Despite the circumstances, this is something that a lot of urbanists have dreamed of for a long time and poses an interesting experiment of whether or not we can maintain partially closed streets after lockdown restrictions are lifted. “We’re focused on getting through this moment right now,” explains Russo, “But I do think it’s a good experiment and as we hear about what’s working and what’s not working, we’ll respond accordingly.”

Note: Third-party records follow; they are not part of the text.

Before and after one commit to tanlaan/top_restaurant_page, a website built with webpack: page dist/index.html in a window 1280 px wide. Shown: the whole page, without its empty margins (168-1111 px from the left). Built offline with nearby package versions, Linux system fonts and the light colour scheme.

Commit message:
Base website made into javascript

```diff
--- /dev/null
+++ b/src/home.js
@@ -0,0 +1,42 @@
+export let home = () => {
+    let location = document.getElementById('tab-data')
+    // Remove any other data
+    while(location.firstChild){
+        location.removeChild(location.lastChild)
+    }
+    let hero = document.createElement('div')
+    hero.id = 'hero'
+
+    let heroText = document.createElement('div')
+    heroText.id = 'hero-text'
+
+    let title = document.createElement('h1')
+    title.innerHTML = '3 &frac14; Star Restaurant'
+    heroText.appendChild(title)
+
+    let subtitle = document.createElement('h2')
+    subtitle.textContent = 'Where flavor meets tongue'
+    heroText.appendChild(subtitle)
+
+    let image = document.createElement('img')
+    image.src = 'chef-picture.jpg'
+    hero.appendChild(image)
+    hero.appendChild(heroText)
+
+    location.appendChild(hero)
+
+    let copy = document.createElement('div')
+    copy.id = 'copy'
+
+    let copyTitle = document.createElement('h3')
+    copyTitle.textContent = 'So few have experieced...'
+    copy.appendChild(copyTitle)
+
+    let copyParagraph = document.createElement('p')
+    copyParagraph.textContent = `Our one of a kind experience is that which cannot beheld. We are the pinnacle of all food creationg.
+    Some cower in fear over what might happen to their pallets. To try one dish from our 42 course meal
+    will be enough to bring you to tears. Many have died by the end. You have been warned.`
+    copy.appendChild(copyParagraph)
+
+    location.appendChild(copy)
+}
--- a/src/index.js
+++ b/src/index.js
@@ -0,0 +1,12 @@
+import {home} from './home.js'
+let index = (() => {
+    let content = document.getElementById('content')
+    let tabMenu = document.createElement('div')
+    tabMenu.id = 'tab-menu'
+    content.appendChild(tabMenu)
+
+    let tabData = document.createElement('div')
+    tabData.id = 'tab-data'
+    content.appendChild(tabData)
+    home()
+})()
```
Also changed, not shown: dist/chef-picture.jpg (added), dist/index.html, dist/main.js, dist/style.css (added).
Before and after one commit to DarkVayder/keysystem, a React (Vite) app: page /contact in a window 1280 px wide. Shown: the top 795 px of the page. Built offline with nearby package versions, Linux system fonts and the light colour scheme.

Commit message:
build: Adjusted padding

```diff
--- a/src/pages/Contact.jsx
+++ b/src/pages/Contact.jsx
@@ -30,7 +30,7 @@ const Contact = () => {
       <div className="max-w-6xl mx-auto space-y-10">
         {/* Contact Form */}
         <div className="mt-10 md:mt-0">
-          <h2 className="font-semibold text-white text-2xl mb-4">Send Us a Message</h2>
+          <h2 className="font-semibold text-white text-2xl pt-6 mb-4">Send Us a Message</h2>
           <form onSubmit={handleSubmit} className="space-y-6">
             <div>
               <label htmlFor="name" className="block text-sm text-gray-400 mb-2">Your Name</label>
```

Urbanists like Allison Arieff of SPUR have been really encouraged by what’s happening in Oakland. It shows that we can implement these policies quickly and effectively, and Arieff says that these moments of crisis provide us with an opportunity to rethink our cities. It wouldn’t be the first time that the way we think about our urban landscape has changed in response to a crisis. Central Park in New York City came about partially as a reaction to the cholera epidemics of the 19th century. Or more recently you can look at the ways in which the last recession gave rise to tactical urbanism projects in cities like San Francisco. “Ultimately I think this is a huge indicator of how much more space we could give to the public,” says Arieff, “I’m not going to say that there will be no cars in our post-COVID future, but hopefully people will recognize that it’s nice to have more room and not be worried about a car careening around the corner and killing me.”